___ Material shown

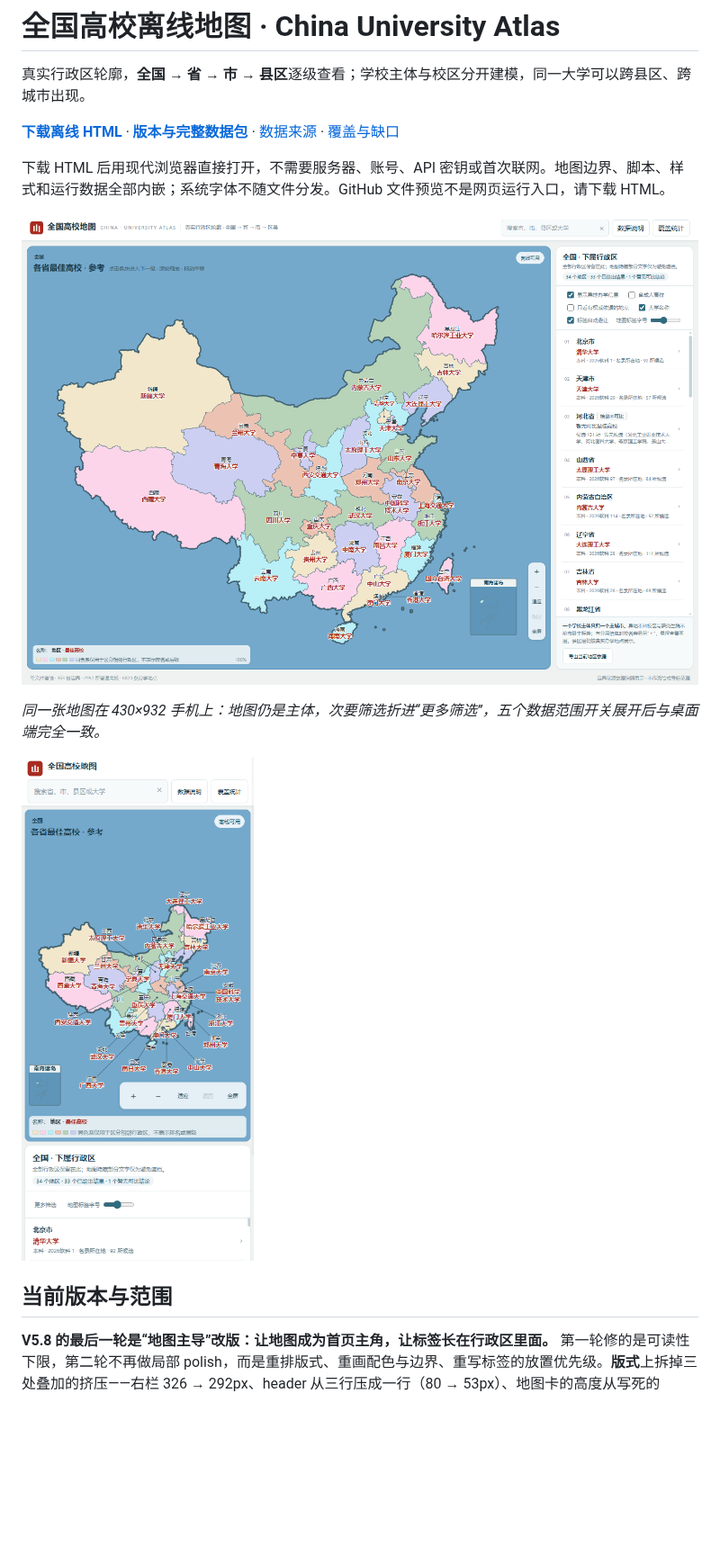
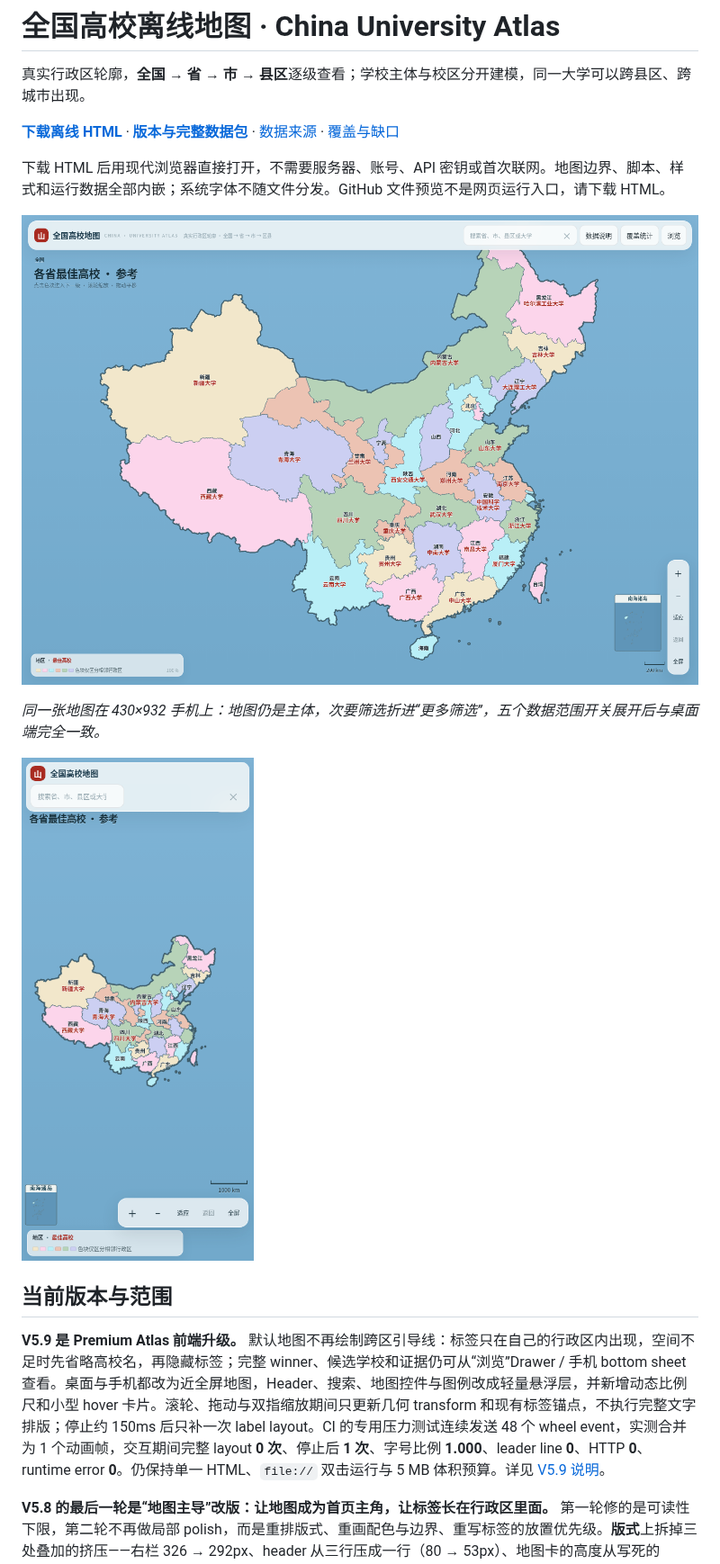
Before and after one commit to ProfessorZhi/china-university-atlas, a Markdown page: README.md, the part around the change. Shown at 90% size. GitHub-like rendering; pictures changed too: docs/national-desktop.png, docs/national-mobile.png; blank space fills up the shorter version.

Commit message:
[v59-writeback] build V5.9.0 deterministic products

```diff
--- a/README.md
+++ b/README.md
@@ -13,6 +13,8 @@
 ![全国地图 · 移动端](docs/national-mobile.png)
 
 ## 当前版本与范围
+
+**V5.9 是 Premium Atlas 前端升级。** 默认地图不再绘制跨区引导线：标签只在自己的行政区内出现，空间不足时先省略高校名，再隐藏标签；完整 winner、候选学校和证据仍可从“浏览”Drawer / 手机 bottom sheet 查看。桌面与手机都改为近全屏地图，Header、搜索、地图控件与图例改成轻量悬浮层，并新增动态比例尺和小型 hover 卡片。滚轮、拖动与双指缩放期间只更新几何 transform 和现有标签锚点，不执行完整文字排版；停止约 150ms 后只补一次 label layout。CI 的专用压力测试连续发送 48 个 wheel event，实测合并为 1 个动画帧，交互期间完整 layout **0 次**、停止后 **1 次**、字号比例 **1.000**、leader line **0**、HTTP **0**、runtime error **0**。仍保持单一 HTML、`file://` 双击运行与 5 MB 体积预算。详见 [V5.9 说明](docs/v5.9.md)。
 
 **V5.8 的最后一轮是“地图主导”改版：让地图成为首页主角，让标签长在行政区里面。** 第一轮修的是可读性下限，第二轮不再做局部 polish，而是重排版式、重画配色与边界、重写标签的放置优先级。**版式**上拆掉三处叠加的挤压——右栏 326 → 292px、header 从三行压成一行（80 → 53px）、地图卡的高度从写死的 `calc(100dvh - 172px)` 改为**由浏览器自己量**（桌面端 `body` 是 `height:100dvh` 的纵向 flex，`.shell` 取中间剩余的那条弹性行，卡片拉伸填满）——中间试过 `calc(100dvh - 103px)` 这种“手工减掉 chrome”的写法，在 Windows 下刚好，在 CI 的 Ubuntu 字体下每一条桌面路由都溢出 1px，于是彻底换成结构性的取用；陆地在桌面地图卡里占到 **85.7% 高度**（原 77.1%），全国层横向占内容区 **73.4%**（原 62.3%）。**配色**换成一组 6 色循环，用 CIEDE2000 在两两距离矩阵上做最远点插入 + 交换局部搜索、**最大化最小两两距离**（因为填色是贪心的，任意两项都可能相邻），最差一对从 11.3 拉到 **14.9**；新增门禁 `minAdjacentDE00`，594 对相邻行政区实测 **14.6**（门槛 12），同色相邻与近色相邻**各 0**。**边界**做成三级：当前层外轮廓最清楚、内部行政区界次之、无名细分边界最弱。**标签**是两级结构——行政区名深灰偏小、最佳高校名深红偏大，并且放置优先级第一次被**写成控制流**：`in place > beside it within the leash > name alone > anywhere`。第三步“只显示行政区名”现在排在“引线拉出去”之前，这正是手机全国层那个引线环的来源；同时给逃逸加了一条**皮带**（标签宽 ×0.8 / 58px 硬顶 / 地图宽 ×0.055 取最小，“旁边”是地图的比例而不是像素数，并且刻意**不**按行政区面积缩放——读者能跟住多长的线是屏幕上那根线的属性，不是它指向的多边形的属性）。**引线从 127 条降到 34 条**，桌面端除北京、上海两个中心城区极密的直辖市（3 条）与全国层的 2 条外**已无引线**：浙江省、广东省、江苏省、杭州市、深圳市在 1440×900 上的区内放置率都是 **1.0000**、引线 **0**。代价是诚实的：`silentOnAnswer` 从 5 升到 15，即“行政区名在区内、校名被拿掉”的情形变多（1440 上只有上海 `长宁区` 一个，它在整张图上最近的空位在 161px 之外，按优先级就该只留区名而不是牵一根横穿半个上海的线）。测试同步补上 `byLevelMobile`——原来的分档统计被刻意限制在 1440×900，**手机上的引线环因此完全测不到**，藏了整整一轮；`silentOnAnswer` 的门禁也随之从“1440 下每个胜者都要被画出来”改成可从 DOM 验证的那一半：**退化成只显示区名时，区名必须仍落在自己的形状里且不挂引线**，并用“占本路由单元数的比例 >10%”兜住大面积退化。
 
```
Also changed, not shown: docs/guangdong-city-layer.png, docs/hangzhou-desktop.png, docs/jiangsu-city-layer.png, docs/linyi-hedong-evidence.png, 5 other files.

______

Exercise goal: Copy each line of the records that has "docs" in it.

Exercise solution:
Before and after one commit to ProfessorZhi/china-university-atlas, a Markdown page: README.md, the part around the change. Shown at 90% size. GitHub-like rendering; pictures changed too: docs/national-desktop.png, docs/national-mobile.png; blank space fills up the shorter version.
 ![全国地图 · 移动端](docs/national-mobile.png)
+**V5.9 是 Premium Atlas 前端升级。** 默认地图不再绘制跨区引导线：标签只在自己的行政区内出现，空间不足时先省略高校名，再隐藏标签；完整 winner、候选学校和证据仍可从“浏览”Drawer / 手机 bottom sheet 查看。桌面与手机都改为近全屏地图，Header、搜索、地图控件与图例改成轻量悬浮层，并新增动态比例尺和小型 hover 卡片。滚轮、拖动与双指缩放期间只更新几何 transform 和现有标签锚点，不执行完整文字排版；停止约 150ms 后只补一次 label layout。CI 的专用压力测试连续发送 48 个 wheel event，实测合并为 1 个动画帧，交互期间完整 layout **0 次**、停止后 **1 次**、字号比例 **1.000**、leader line **0**、HTTP **0**、runtime error **0**。仍保持单一 HTML、`file://` 双击运行与 5 MB 体积预算。详见 [V5.9 说明](docs/v5.9.md)。
Also changed, not shown: docs/guangdong-city-layer.png, docs/hangzhou-desktop.png, docs/jiangsu-city-layer.png, docs/linyi-hedong-evidence.png, 5 other files.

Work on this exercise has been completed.